→ Work task: Search the data below for the string "blank" and copy all lines where it shows up.

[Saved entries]
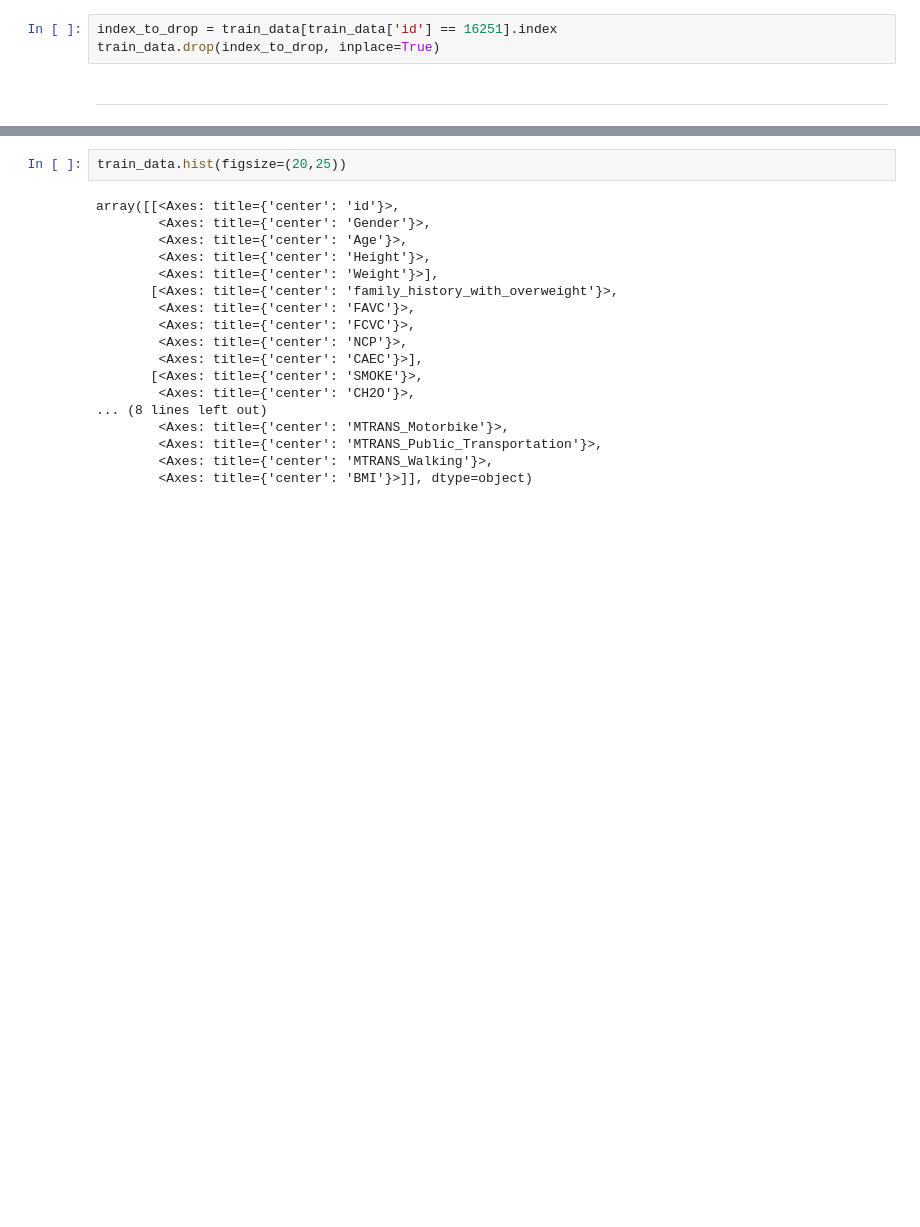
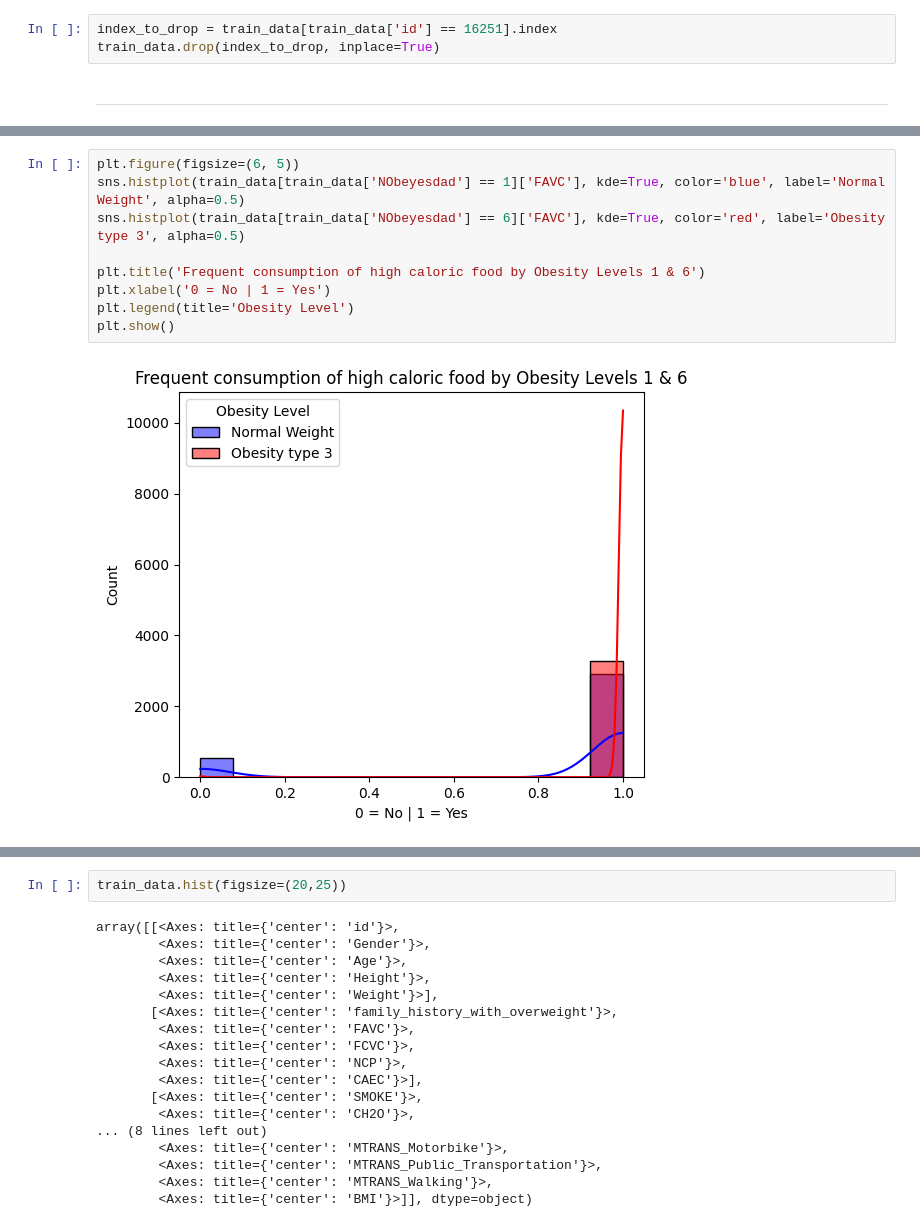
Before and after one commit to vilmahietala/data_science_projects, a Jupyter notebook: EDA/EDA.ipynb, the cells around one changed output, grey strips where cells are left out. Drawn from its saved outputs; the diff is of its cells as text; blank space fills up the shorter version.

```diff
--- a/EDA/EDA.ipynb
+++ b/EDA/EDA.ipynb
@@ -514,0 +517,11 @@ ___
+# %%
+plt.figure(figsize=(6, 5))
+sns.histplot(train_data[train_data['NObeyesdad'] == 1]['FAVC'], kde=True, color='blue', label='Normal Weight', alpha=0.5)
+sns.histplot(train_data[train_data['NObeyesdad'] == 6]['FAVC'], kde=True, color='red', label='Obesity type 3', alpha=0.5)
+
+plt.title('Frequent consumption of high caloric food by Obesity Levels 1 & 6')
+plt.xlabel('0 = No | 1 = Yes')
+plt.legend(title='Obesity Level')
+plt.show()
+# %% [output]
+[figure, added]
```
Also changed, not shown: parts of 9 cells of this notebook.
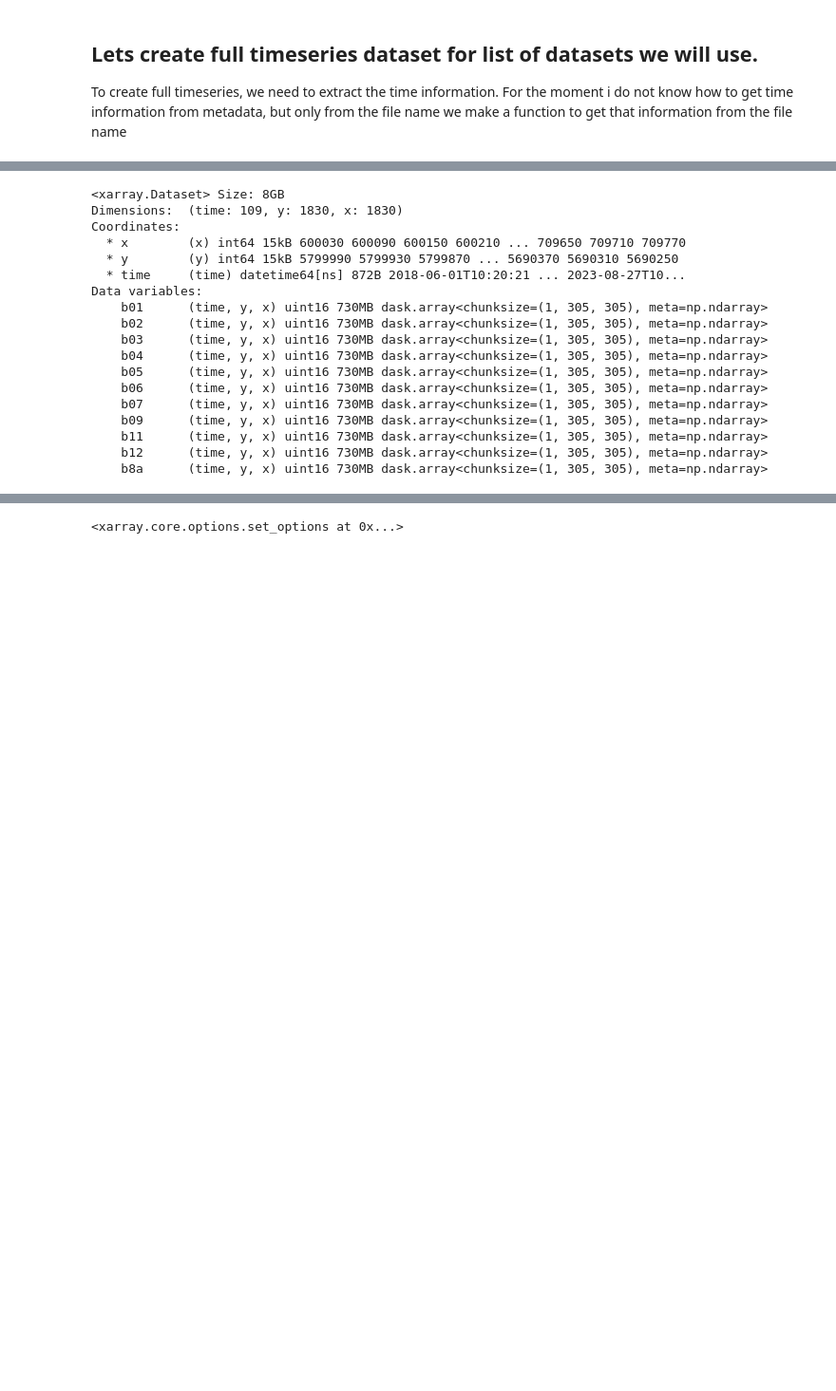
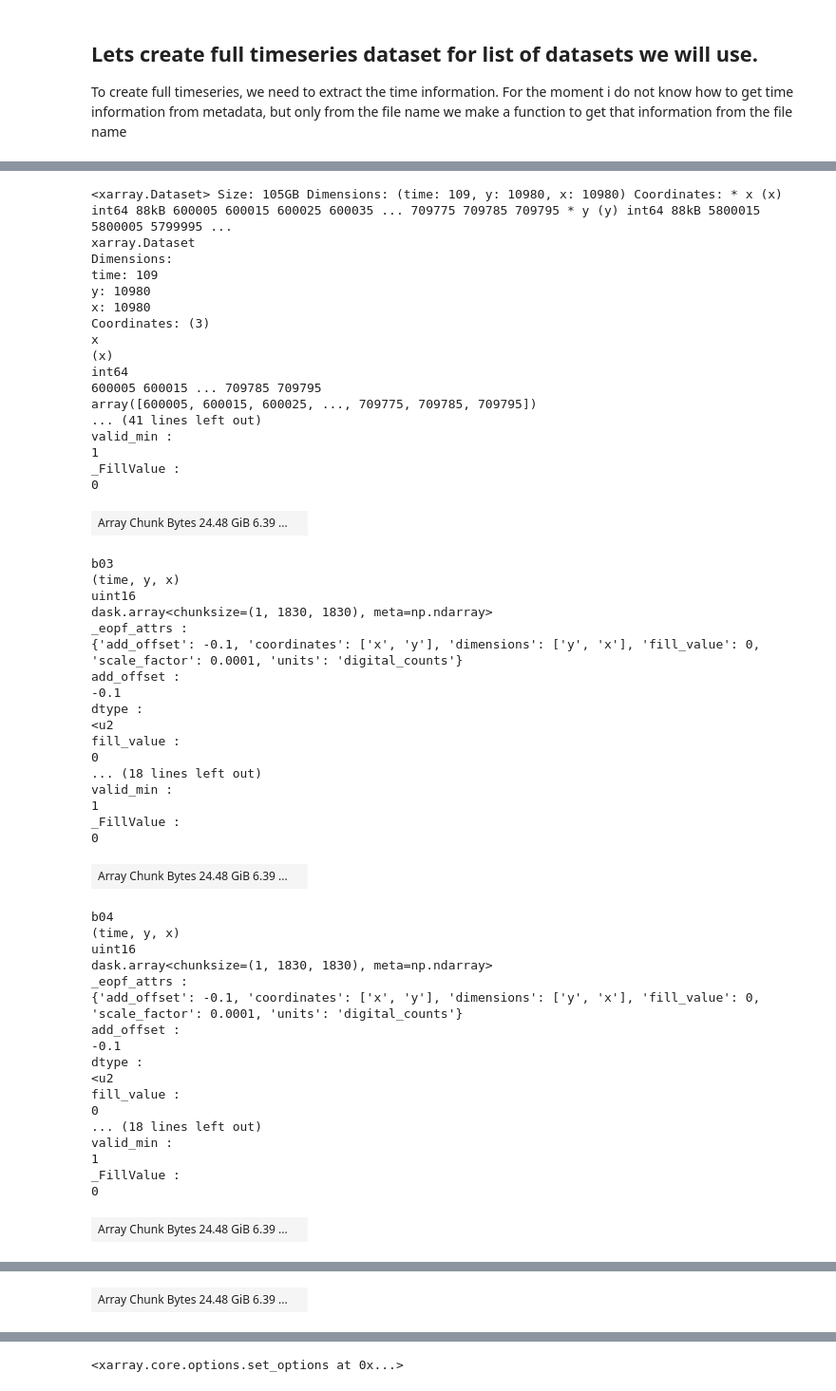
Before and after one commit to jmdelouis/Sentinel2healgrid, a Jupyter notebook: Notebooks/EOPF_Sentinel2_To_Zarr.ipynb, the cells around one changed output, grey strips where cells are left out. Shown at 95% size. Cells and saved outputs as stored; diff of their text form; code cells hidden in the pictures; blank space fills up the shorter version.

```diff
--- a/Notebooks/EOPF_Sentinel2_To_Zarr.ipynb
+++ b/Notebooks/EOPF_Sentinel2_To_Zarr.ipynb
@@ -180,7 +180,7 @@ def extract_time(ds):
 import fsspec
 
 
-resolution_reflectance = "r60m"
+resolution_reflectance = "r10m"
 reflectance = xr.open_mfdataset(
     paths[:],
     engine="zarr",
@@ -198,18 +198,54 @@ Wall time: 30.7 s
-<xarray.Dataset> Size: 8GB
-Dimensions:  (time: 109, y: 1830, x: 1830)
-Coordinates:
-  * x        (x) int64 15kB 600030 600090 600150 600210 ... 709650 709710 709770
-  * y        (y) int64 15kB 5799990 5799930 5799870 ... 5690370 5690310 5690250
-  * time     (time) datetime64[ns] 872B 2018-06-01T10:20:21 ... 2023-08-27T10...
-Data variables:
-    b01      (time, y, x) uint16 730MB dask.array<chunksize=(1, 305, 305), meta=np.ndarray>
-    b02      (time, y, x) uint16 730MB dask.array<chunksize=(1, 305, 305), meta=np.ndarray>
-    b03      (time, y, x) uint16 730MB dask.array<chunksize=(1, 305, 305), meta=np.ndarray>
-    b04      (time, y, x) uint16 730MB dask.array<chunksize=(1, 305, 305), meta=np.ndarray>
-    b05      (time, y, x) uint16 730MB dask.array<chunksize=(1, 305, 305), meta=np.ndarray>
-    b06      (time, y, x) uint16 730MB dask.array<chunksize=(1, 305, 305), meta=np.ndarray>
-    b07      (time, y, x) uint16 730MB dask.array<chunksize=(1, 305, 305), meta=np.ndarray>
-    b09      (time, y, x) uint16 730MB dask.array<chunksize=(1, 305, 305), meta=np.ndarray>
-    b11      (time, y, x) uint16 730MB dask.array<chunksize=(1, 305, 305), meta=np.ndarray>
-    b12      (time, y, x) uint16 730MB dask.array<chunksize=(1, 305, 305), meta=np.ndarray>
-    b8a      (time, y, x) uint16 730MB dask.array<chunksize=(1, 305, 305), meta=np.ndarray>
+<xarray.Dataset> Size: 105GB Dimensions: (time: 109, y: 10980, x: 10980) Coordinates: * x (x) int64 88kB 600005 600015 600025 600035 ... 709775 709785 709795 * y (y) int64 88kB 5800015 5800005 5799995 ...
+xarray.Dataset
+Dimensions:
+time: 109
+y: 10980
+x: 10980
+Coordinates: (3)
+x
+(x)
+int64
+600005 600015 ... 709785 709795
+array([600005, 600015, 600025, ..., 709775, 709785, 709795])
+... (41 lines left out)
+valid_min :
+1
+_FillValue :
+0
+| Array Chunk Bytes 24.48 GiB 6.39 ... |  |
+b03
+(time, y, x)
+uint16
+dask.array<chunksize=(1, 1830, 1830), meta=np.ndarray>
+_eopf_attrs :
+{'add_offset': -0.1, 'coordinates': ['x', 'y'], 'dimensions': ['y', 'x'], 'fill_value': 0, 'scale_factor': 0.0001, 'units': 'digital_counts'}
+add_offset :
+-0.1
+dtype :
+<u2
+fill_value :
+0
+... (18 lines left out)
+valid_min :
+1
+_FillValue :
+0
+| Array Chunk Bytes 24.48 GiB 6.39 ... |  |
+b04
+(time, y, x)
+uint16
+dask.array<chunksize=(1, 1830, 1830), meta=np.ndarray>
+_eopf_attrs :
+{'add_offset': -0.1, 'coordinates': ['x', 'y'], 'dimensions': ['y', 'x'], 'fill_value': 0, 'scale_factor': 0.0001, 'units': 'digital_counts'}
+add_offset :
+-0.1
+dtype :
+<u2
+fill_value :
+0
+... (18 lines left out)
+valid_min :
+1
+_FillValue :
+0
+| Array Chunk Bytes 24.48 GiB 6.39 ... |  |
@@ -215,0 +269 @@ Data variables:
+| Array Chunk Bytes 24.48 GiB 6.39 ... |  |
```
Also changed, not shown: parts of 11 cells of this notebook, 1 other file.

→ Written solution:
Before and after one commit to vilmahietala/data_science_projects, a Jupyter notebook: EDA/EDA.ipynb, the cells around one changed output, grey strips where cells are left out. Drawn from its saved outputs; the diff is of its cells as text; blank space fills up the shorter version.
Before and after one commit to jmdelouis/Sentinel2healgrid, a Jupyter notebook: Notebooks/EOPF_Sentinel2_To_Zarr.ipynb, the cells around one changed output, grey strips where cells are left out. Shown at 95% size. Cells and saved outputs as stored; diff of their text form; code cells hidden in the pictures; blank space fills up the shorter version.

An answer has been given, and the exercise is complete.